Data excerpts: Begin
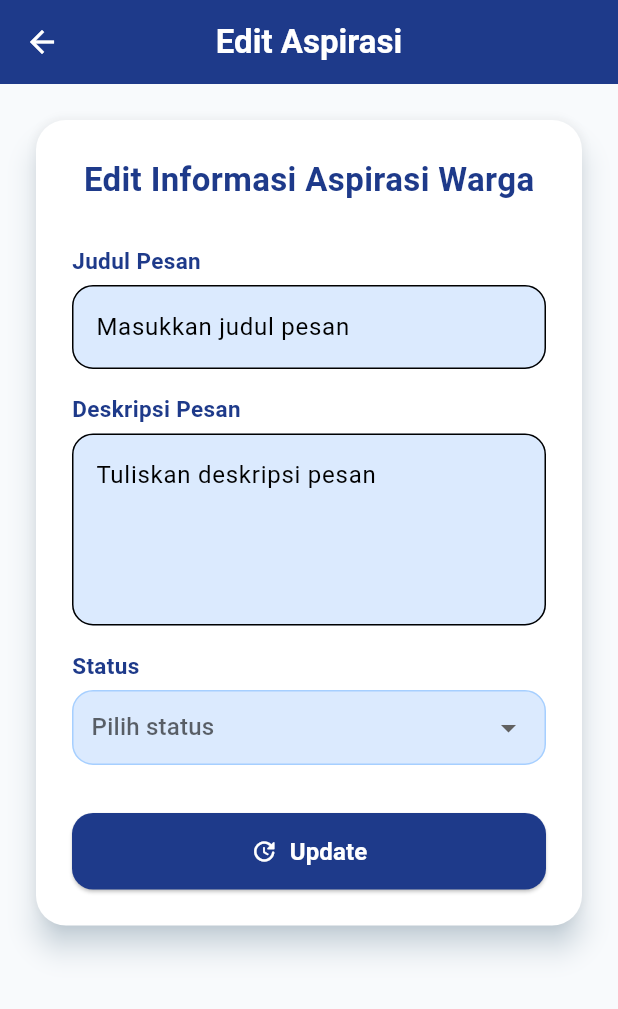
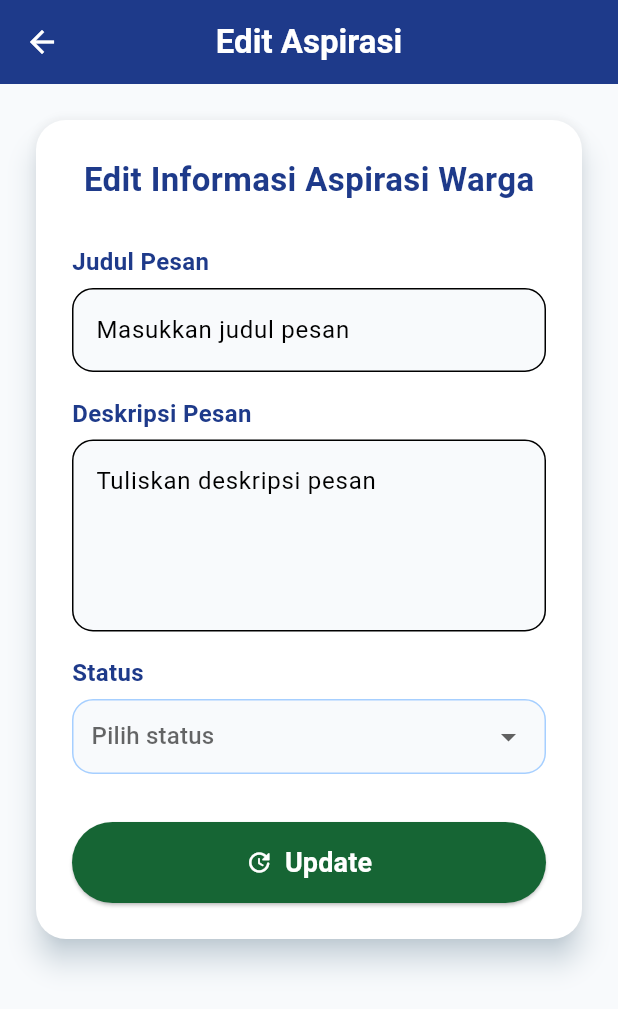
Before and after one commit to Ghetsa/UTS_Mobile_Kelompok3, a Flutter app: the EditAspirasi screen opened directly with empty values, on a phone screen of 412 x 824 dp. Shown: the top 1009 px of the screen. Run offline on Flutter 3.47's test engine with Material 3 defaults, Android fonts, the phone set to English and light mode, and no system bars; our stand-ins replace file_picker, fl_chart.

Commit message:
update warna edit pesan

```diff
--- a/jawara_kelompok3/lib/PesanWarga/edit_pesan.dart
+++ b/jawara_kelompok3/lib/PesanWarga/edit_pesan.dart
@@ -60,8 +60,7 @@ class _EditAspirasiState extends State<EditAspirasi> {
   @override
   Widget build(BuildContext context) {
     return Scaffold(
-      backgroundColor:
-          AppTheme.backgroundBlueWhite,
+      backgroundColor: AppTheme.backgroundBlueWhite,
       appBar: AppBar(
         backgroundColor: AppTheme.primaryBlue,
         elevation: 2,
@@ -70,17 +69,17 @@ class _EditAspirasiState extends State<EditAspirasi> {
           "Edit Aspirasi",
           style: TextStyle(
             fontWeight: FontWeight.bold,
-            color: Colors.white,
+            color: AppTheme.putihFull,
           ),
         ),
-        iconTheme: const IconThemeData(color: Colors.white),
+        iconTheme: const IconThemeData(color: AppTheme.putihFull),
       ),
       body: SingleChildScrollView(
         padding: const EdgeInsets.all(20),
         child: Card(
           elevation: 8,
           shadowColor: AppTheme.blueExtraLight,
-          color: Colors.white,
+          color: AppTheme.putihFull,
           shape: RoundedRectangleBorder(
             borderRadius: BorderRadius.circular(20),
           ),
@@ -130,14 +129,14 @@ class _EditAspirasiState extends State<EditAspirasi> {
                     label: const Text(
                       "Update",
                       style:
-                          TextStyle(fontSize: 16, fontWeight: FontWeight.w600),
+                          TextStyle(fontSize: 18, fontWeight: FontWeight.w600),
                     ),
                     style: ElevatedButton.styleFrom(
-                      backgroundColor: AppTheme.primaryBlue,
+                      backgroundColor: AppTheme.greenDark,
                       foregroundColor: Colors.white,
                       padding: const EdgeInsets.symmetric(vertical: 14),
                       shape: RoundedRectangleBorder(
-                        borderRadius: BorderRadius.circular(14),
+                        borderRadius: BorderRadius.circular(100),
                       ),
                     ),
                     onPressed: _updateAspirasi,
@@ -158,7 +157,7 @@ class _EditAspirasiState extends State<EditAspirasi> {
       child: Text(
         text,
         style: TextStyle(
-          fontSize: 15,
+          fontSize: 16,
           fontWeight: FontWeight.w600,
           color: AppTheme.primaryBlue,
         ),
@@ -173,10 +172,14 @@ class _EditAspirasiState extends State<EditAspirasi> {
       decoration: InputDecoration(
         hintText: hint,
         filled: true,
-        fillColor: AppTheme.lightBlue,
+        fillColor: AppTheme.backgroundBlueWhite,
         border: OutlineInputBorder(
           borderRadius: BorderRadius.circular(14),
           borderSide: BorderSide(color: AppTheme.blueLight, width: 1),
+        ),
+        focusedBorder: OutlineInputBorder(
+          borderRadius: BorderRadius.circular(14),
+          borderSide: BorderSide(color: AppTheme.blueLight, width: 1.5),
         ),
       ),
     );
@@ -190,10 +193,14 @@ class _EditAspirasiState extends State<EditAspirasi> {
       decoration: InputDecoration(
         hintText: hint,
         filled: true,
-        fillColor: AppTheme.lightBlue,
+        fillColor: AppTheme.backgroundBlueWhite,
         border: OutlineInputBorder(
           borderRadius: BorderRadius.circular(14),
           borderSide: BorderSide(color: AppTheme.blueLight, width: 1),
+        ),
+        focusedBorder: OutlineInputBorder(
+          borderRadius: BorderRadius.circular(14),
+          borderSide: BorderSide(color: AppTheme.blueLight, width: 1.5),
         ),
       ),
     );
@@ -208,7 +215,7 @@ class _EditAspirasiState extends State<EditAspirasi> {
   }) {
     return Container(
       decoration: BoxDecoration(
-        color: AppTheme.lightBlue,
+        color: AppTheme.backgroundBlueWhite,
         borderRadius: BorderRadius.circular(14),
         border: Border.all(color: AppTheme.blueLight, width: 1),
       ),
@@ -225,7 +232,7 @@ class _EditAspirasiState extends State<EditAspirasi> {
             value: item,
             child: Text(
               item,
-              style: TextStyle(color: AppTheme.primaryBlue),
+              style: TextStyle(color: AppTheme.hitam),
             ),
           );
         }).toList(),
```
Data excerpts: End
Task brief
Print the material above verbatim except the pictures.

Response to this task
Before and after one commit to Ghetsa/UTS_Mobile_Kelompok3, a Flutter app: the EditAspirasi screen opened directly with empty values, on a phone screen of 412 x 824 dp. Shown: the top 1009 px of the screen. Run offline on Flutter 3.47's test engine with Material 3 defaults, Android fonts, the phone set to English and light mode, and no system bars; our stand-ins replace file_picker, fl_chart.

Commit message:
update warna edit pesan

```diff
--- a/jawara_kelompok3/lib/PesanWarga/edit_pesan.dart
+++ b/jawara_kelompok3/lib/PesanWarga/edit_pesan.dart
@@ -60,8 +60,7 @@ class _EditAspirasiState extends State<EditAspirasi> {
   @override
   Widget build(BuildContext context) {
     return Scaffold(
-      backgroundColor:
-          AppTheme.backgroundBlueWhite,
+      backgroundColor: AppTheme.backgroundBlueWhite,
       appBar: AppBar(
         backgroundColor: AppTheme.primaryBlue,
         elevation: 2,
@@ -70,17 +69,17 @@ class _EditAspirasiState extends State<EditAspirasi> {
           "Edit Aspirasi",
           style: TextStyle(
             fontWeight: FontWeight.bold,
-            color: Colors.white,
+            color: AppTheme.putihFull,
           ),
         ),
-        iconTheme: const IconThemeData(color: Colors.white),
+        iconTheme: const IconThemeData(color: AppTheme.putihFull),
       ),
       body: SingleChildScrollView(
         padding: const EdgeInsets.all(20),
         child: Card(
           elevation: 8,
           shadowColor: AppTheme.blueExtraLight,
-          color: Colors.white,
+          color: AppTheme.putihFull,
           shape: RoundedRectangleBorder(
             borderRadius: BorderRadius.circular(20),
           ),
@@ -130,14 +129,14 @@ class _EditAspirasiState extends State<EditAspirasi> {
                     label: const Text(
                       "Update",
                       style:
-                          TextStyle(fontSize: 16, fontWeight: FontWeight.w600),
+                          TextStyle(fontSize: 18, fontWeight: FontWeight.w600),
                     ),
                     style: ElevatedButton.styleFrom(
-                      backgroundColor: AppTheme.primaryBlue,
+                      backgroundColor: AppTheme.greenDark,
                       foregroundColor: Colors.white,
                       padding: const EdgeInsets.symmetric(vertical: 14),
                       shape: RoundedRectangleBorder(
-                        borderRadius: BorderRadius.circular(14),
+                        borderRadius: BorderRadius.circular(100),
                       ),
                     ),
                     onPressed: _updateAspirasi,
@@ -158,7 +157,7 @@ class _EditAspirasiState extends State<EditAspirasi> {
       child: Text(
         text,
         style: TextStyle(
-          fontSize: 15,
+          fontSize: 16,
           fontWeight: FontWeight.w600,
           color: AppTheme.primaryBlue,
         ),
@@ -173,10 +172,14 @@ class _EditAspirasiState extends State<EditAspirasi> {
       decoration: InputDecoration(
         hintText: hint,
         filled: true,
-        fillColor: AppTheme.lightBlue,
+        fillColor: AppTheme.backgroundBlueWhite,
         border: OutlineInputBorder(
           borderRadius: BorderRadius.circular(14),
           borderSide: BorderSide(color: AppTheme.blueLight, width: 1),
+        ),
+        focusedBorder: OutlineInputBorder(
+          borderRadius: BorderRadius.circular(14),
+          borderSide: BorderSide(color: AppTheme.blueLight, width: 1.5),
         ),
       ),
     );
@@ -190,10 +193,14 @@ class _EditAspirasiState extends State<EditAspirasi> {
       decoration: InputDecoration(
         hintText: hint,
         filled: true,
-        fillColor: AppTheme.lightBlue,
+        fillColor: AppTheme.backgroundBlueWhite,
         border: OutlineInputBorder(
           borderRadius: BorderRadius.circular(14),
           borderSide: BorderSide(color: AppTheme.blueLight, width: 1),
+        ),
+        focusedBorder: OutlineInputBorder(
+          borderRadius: BorderRadius.circular(14),
+          borderSide: BorderSide(color: AppTheme.blueLight, width: 1.5),
         ),
       ),
     );
@@ -208,7 +215,7 @@ class _EditAspirasiState extends State<EditAspirasi> {
   }) {
     return Container(
       decoration: BoxDecoration(
-        color: AppTheme.lightBlue,
+        color: AppTheme.backgroundBlueWhite,
         borderRadius: BorderRadius.circular(14),
         border: Border.all(color: AppTheme.blueLight, width: 1),
       ),
@@ -225,7 +232,7 @@ class _EditAspirasiState extends State<EditAspirasi> {
             value: item,
             child: Text(
               item,
-              style: TextStyle(color: AppTheme.primaryBlue),
+              style: TextStyle(color: AppTheme.hitam),
             ),
           );
         }).toList(),
```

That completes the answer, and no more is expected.